Remembering Pearl Harbor
Day of Remembrance not widely celebrated

Sixty-seven years ago today more than 2,400 Americans were killed in the surprise attack at Pearl Harbor that effectively drew the United States into World War II, where nearly a half-million more lost their lives.

The Veterans Administration estimates that approximately 1,000 World War II veterans die every day, and many believe their memories are dying, too.

Dec. 7 of each year is proclaimed National Pearl Harbor Remembrance Day, though it doesn't get the attention many holidays, such as Memorial Day or Veterans Day, do. There are no big parades, no Air Force flyovers, no extravagant ceremonies.

"But what about the people that died?" asked Veterans of Foreign Wars Post 5255 Commander John Veverka. "We got massacred over there. We weren't just fighting for us, we were fighting for England and everybody else."

Don Barker served in the Navy from 1959 to 1965 and said he has never forgotten Pearl Harbor. His cousin was one of 109 wounded aboard the USS Nevada, which was ported in the harbor when the Japanese began their assault. The battleship was hit with at least six bombs and a torpedo. Sixty crew members died that day.

Barker's cousin, he said, rarely talked about what happened to him.
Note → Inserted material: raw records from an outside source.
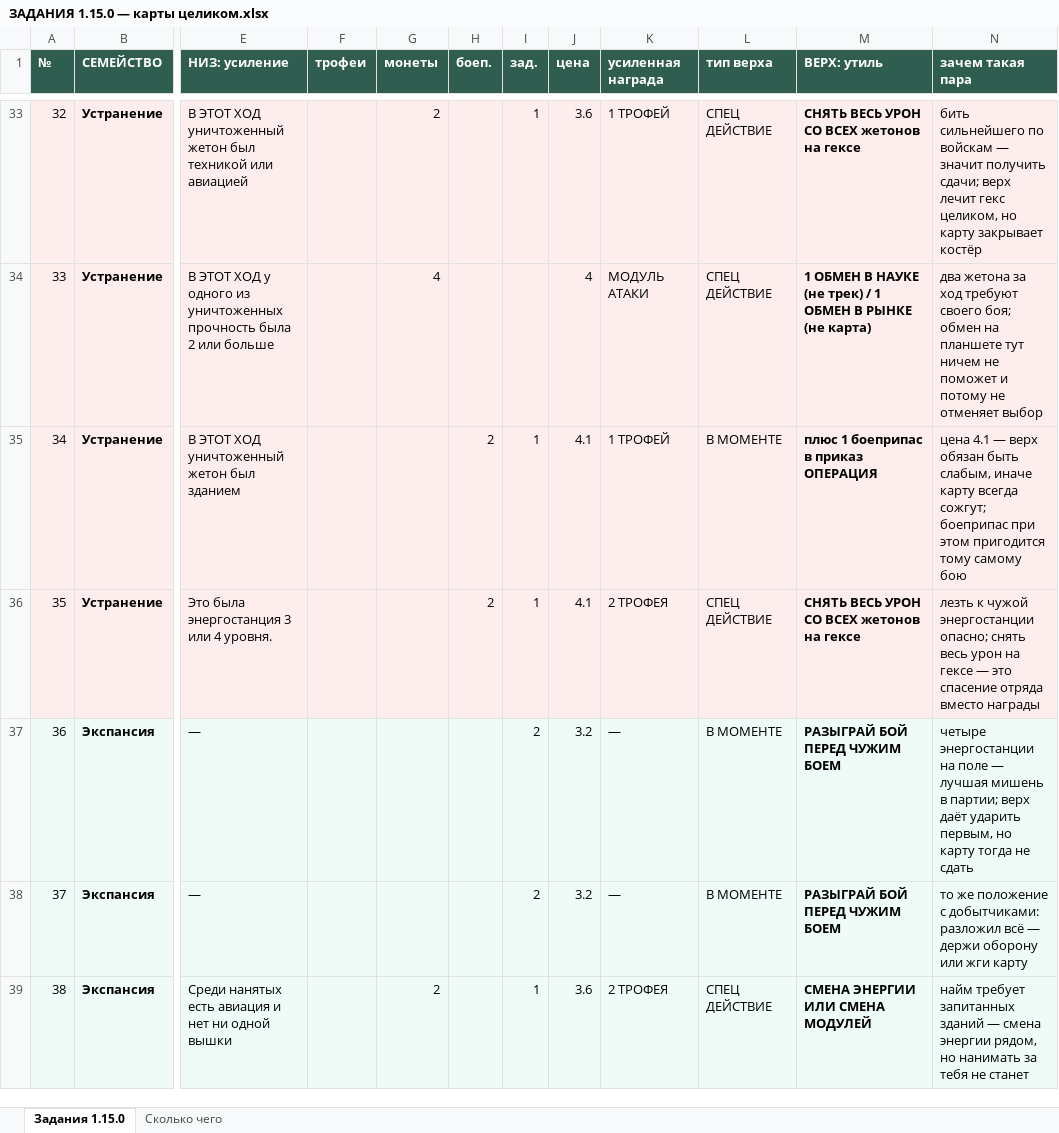
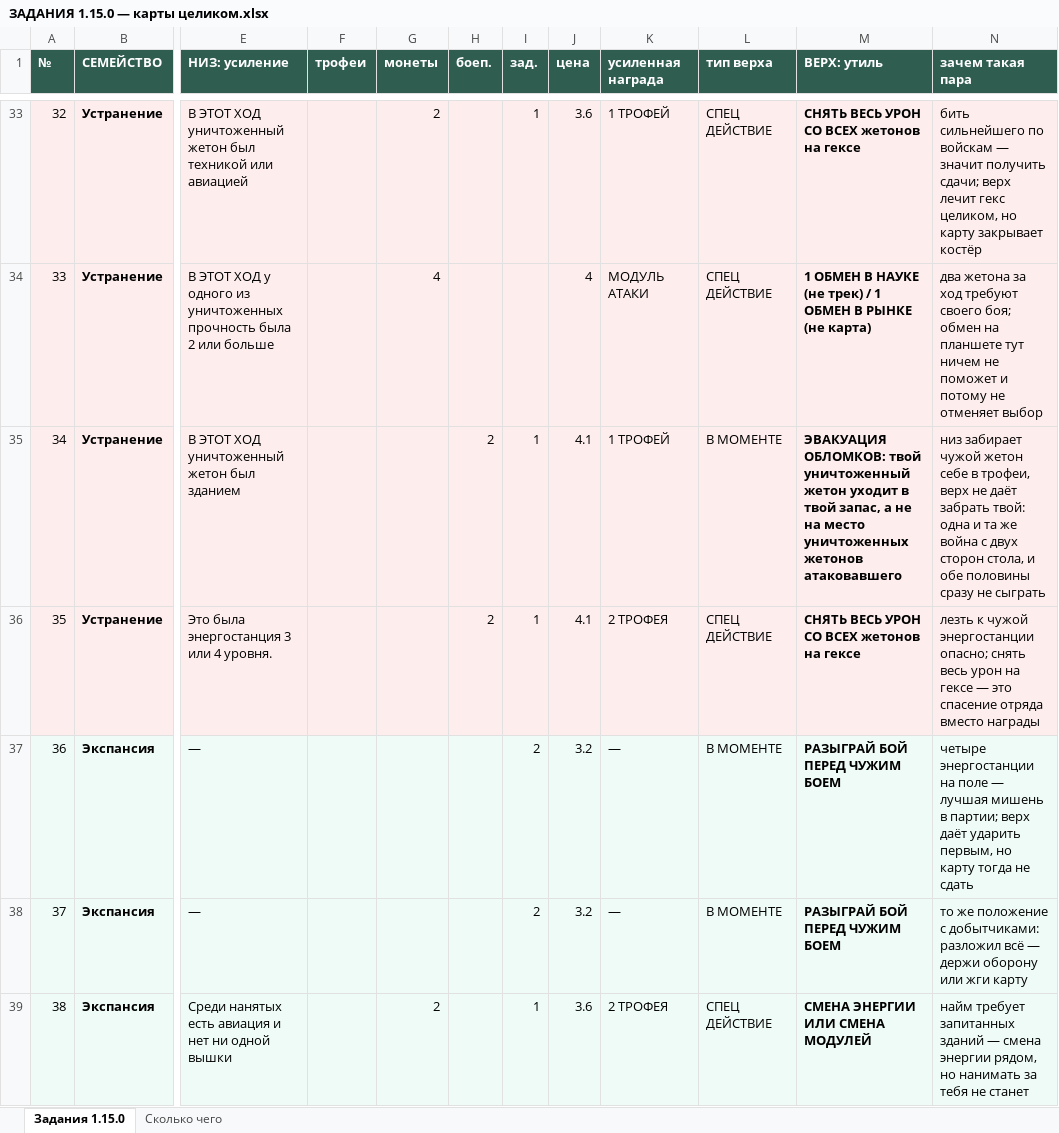
Before and after one commit to backskin/forged-in-kelium, an Excel workbook: docs/ЗАДАНИЯ 1.15.0 — карты целиком.xlsx, sheet Задания 1.15.0, drawn as a sheet; only a part is shown, gaps mark what is left out; values as stored, in another font and other column widths than the file's, no borders; the diff covers the shown part only; the diff names each change by its address in the sheet, - before the commit and + after, or states it on an @@ line.

```diff
--- a/docs/ЗАДАНИЯ 1.15.0 — карты целиком.xlsx (sheet Задания 1.15.0)
+++ b/docs/ЗАДАНИЯ 1.15.0 — карты целиком.xlsx (sheet Задания 1.15.0)
-M35 (ВЕРХ: утиль): плюс 1 боеприпас в приказ ОПЕРАЦИЯ
+M35 (ВЕРХ: утиль): ЭВАКУАЦИЯ ОБЛОМКОВ: твой уничтоженный жетон уходит в твой запас, а не на место уничтоженных жетонов атаковавшего
-N35 (зачем такая пара): цена 4.1 — верх обязан быть слабым, иначе карту всегда сожгут; боеприпас при этом пригодится тому самому бою
+N35 (зачем такая пара): низ забирает чужой жетон себе в трофеи, верх не даёт забрать твой: одна и та же война с двух сторон стола, и обе половины сразу не сыграть
```
Also changed, not shown: 2 edited cells elsewhere in this sheet, sheet Сколько чего, 1 other file.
"He was burned pretty bad, had shrapnel in him and everything," Barker said. "His skull was damaged ... it was sunk in."

Barker said he pays tribute to those who died at Pearl Harbor because it was something his great aunt and uncle drilled into him. As a kid growing up, he said, that's just what you did. You honored veterans.

"It was just a different time and people respected people in the service," his wife, Niki, said.

Gwinnett Fire Department Capt. Steve Cahn is way too young to remember firsthand the events at Pearl Harbor - he wouldn't even be born for another 26 years. But he's heard the stories. And on Dec. 7, 1990, as a 24-year-old Marine headed to combat, he saw where it all happened.

"As we were pulling into Pearl Harbor, they reminded us of the date," Cahn said. "As we're going by, they tell us to stand by to render tribute to the USS Arizona and obviously being up that high on the flight deck, you can actually see the ship under the water."

Cahn said the sight of the ship and the thought of the 1,177 men who went down with her - their bodies, the wreckage, still undisturbed - gave him a sick feeling. He was actually looking at a ship, he thought, that at one point in history was under attack, full of flames and death, on its way to the ocean floor. He described the feeling as "surreal" as waves of emotions washed over him.

"Pride, knowing that here I am, a young Marine, getting ready to go to war and knowing these Marines and sailors prior to me had done their duty, stood their posts and died," he said. "I felt sorry for all those people who lost loved ones, and anger."

Cahn and his wife, Alysia, recently had the chance to return to Pearl Harbor where he visited the USS Arizona memorial, something he hadn't been able to do during his brief stay in 1990. The visit was a somber one, he said. All the emotions he felt back then returned, leaving him stunned and "just kind of standing there." Other tourists there were cutting up and laughing, but Cahn didn't feel like the memorial, which he described as "like a cemetery," was the place for playing jokes; it was a place for paying respects.

He took in the sights and sounds but Alysia snapped just one photo.

"Ol' Glory flying in the breeze," he said. "That's the only one."

Because of the tragic historical events of Dec. 7, 1941, thousands of Americans lost their lives. Thousands more were injured. Our nation was catapulted into the bloodiest war in recorded history.

And people are forgetting.

"That's what's happening with Pearl Harbor and it will happen to 9/11 if we let it," Barker said.